I used a Ribba shadow box with the Lansa black door handle. I had to change some the hardware (shorter screwn, washers, and botls) for the Lansa in order for it to securely fasten onto the board of the Ribba shadow box. I also painted the board that came with the shadow box the same color of the wall (light grey).

Below my utensil holder, I've also used the Kroken magnetic knife rack for my spices. The containers for the spices came from Canadian Tire.

This solution has been a big help in kitchen. Hopefully it'll help a lot of other people who have little to no counter space."

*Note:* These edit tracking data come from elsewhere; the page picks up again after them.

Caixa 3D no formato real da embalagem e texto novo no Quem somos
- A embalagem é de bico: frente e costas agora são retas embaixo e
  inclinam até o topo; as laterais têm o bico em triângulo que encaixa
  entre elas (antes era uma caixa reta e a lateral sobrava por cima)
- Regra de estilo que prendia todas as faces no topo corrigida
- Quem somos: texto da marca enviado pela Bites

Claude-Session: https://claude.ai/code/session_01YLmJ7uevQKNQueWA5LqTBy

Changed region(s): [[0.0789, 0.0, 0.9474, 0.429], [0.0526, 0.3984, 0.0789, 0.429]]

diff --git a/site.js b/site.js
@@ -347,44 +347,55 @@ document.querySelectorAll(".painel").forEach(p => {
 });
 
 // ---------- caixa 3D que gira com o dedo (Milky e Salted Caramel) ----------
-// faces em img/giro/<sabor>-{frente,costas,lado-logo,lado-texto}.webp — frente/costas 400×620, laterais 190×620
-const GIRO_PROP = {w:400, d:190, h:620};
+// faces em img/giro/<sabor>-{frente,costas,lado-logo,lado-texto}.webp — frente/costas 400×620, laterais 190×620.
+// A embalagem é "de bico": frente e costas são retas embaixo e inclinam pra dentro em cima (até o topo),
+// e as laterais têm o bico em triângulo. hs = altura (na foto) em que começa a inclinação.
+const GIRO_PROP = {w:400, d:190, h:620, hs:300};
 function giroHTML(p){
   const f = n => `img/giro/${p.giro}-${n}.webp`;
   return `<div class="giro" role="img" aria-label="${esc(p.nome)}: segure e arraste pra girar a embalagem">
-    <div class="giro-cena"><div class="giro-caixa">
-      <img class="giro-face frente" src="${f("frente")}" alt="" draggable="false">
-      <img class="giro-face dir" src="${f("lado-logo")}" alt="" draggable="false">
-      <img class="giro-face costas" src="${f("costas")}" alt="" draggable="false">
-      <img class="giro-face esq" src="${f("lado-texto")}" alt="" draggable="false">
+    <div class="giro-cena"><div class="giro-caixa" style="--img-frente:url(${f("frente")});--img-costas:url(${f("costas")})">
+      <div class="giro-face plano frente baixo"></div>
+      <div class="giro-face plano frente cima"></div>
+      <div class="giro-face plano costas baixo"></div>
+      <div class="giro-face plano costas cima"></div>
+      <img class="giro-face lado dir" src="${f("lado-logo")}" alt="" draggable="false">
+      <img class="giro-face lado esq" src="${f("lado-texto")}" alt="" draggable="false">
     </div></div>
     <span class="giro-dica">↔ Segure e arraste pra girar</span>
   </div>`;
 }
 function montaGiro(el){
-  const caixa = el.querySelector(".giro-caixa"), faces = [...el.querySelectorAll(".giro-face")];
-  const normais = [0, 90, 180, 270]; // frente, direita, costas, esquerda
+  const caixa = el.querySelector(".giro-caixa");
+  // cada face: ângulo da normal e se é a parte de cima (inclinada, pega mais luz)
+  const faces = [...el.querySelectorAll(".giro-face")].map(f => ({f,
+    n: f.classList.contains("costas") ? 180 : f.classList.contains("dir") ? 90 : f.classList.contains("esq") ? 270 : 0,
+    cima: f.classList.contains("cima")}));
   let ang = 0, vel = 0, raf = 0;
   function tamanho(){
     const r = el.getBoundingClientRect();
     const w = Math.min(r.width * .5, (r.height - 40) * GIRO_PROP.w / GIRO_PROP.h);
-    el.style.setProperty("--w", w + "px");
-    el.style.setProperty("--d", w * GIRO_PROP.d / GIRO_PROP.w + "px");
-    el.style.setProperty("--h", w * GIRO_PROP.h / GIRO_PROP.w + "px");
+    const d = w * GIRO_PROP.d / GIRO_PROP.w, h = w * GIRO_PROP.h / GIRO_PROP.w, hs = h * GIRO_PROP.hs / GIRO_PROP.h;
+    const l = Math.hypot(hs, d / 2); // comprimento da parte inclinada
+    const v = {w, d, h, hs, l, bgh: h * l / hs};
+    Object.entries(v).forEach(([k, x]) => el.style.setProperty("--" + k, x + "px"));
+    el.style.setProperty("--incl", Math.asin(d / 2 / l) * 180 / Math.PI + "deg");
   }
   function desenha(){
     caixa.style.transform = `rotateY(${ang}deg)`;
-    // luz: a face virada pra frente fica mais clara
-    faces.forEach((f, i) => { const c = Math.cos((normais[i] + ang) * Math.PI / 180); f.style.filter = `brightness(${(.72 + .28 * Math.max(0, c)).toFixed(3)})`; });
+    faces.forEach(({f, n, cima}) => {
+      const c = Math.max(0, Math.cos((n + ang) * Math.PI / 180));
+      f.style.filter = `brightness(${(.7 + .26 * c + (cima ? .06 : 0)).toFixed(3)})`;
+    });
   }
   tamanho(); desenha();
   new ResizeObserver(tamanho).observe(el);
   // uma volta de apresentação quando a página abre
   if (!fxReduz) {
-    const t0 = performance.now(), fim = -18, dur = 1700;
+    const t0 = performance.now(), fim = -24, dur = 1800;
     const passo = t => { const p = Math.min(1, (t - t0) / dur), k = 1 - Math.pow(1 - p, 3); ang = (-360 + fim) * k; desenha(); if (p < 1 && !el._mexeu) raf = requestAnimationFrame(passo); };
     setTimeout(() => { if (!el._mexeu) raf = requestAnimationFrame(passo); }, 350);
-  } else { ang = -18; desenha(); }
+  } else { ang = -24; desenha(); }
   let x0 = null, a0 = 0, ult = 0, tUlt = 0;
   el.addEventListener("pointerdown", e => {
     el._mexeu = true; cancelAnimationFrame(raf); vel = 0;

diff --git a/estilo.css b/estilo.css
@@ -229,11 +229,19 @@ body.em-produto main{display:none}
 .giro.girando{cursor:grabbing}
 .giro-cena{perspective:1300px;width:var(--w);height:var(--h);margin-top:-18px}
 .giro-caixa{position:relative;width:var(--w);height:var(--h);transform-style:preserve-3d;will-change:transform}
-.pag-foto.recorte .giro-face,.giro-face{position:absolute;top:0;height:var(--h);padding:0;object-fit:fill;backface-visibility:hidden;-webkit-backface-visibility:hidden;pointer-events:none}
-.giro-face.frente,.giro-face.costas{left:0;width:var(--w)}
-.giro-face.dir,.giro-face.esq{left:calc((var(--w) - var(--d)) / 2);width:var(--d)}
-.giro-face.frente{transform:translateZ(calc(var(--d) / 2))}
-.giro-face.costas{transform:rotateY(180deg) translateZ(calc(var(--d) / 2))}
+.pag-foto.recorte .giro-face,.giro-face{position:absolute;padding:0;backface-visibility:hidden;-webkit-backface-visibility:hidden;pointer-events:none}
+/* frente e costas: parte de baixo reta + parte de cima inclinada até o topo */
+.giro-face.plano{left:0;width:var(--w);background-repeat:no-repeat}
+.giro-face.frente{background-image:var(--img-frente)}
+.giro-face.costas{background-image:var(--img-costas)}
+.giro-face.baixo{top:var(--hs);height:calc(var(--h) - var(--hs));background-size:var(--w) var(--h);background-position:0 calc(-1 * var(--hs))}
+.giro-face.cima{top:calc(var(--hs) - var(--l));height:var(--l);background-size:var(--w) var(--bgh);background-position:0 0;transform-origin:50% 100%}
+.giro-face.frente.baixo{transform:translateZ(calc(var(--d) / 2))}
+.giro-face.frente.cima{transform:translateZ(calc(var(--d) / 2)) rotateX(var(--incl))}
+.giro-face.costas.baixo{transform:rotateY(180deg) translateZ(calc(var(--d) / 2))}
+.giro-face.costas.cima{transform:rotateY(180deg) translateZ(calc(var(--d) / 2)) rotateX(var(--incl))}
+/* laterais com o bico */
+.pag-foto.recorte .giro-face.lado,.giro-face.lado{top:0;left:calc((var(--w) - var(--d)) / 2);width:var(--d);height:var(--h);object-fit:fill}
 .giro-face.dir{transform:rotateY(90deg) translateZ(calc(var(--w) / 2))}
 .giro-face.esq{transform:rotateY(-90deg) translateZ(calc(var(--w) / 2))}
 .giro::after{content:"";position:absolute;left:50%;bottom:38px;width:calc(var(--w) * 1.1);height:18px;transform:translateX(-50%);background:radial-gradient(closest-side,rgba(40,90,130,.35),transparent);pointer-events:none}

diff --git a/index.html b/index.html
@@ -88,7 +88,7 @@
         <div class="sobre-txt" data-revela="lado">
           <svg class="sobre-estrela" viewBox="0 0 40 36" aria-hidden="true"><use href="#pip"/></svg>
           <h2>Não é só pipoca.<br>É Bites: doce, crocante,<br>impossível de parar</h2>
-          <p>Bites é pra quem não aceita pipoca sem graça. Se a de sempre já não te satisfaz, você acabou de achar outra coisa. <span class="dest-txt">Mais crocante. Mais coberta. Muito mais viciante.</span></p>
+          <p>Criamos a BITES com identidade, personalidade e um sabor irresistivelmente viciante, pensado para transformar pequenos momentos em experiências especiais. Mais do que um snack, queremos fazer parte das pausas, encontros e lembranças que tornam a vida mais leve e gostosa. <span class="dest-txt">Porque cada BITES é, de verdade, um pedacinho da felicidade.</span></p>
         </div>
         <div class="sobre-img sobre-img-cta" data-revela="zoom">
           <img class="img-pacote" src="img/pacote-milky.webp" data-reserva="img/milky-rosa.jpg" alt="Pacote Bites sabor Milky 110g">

See more of Michelle's arty cooking utensil holder.

Thursday, November 13, 2008

Complete your spa bathroom with a wooden shower mat

A little while ago we had this Platta flooring for the bathroom. So hey, why not use it as a shower mat to complete the spa look? That's what Eleazar did.

He's been having it for a few months now and it seems to be holding up. Before you try this you should be aware that the Platta deck has tannic acid which may leak out and stain the floor and grouting.


See more of Eleazar's Platta wooden shower mat.

Wednesday, November 12, 2008

Nick's butcher block work top

Nick, an automotive technician in Wilton CT USA, was looking for a work surface top for his toolbox. Shopping around, he found a stainless steel one for almost $800, a butcher block one for about $500. For $129 he bought a Numerar countertop at Ikea and only had to cut it for depth. And now he has a butcher block work surface.

Tuesday, November 11, 2008

Make a slim and sexy entry way table

I'm loving what Monica did with a Lack wall shelf and Vika Fintorp legs - an absolutely gorgeous entry way table.

She ways, "My husband and I needed an entry way table (a landing strip by Apartment Therapy terms) and didn't have much more than 10, maybe 11, inches of depth to work with which made things tough and hard to find a good white console table. We're in the process of re-doing our entry way and going to wallpaper but came up with a really clever way to construct our own entry way table using a Lack shelf ($14.99) and two of the taller Vika Fintorp legs ($10 each).


Probably not a lot of instructions needed on this one, we attached the legs first, then installed the shelf with legs using the Lack mounting bar. One clever trick we found was to figure out the correct placement with the legs and slowly lean the table back, load a sharpie in each of the holes on the back of the Lack shelf and it marked the correct spot to hang the mounting bar."

Monday, November 10, 2008

Stark hall unit as a room divider

Galloni Michele from Italy modifies a Stark hall unit to serve as a landing strip divider.


Galloni says, "I modified it by adding an aluminum frame (1.5 x 3 mm) around the unit. The two legs are connected to the bottom via bolts before mounting the legs in place. The frame is connected to the Stark by wood screws, except for the left side, for which I used silicone. The hacked Stark is mounted to the wall by drilling on the right beam three holes shaped like an inverted V and hanging it to three wall screw. For safety reasons I have added an additional support screwed to the wall on top."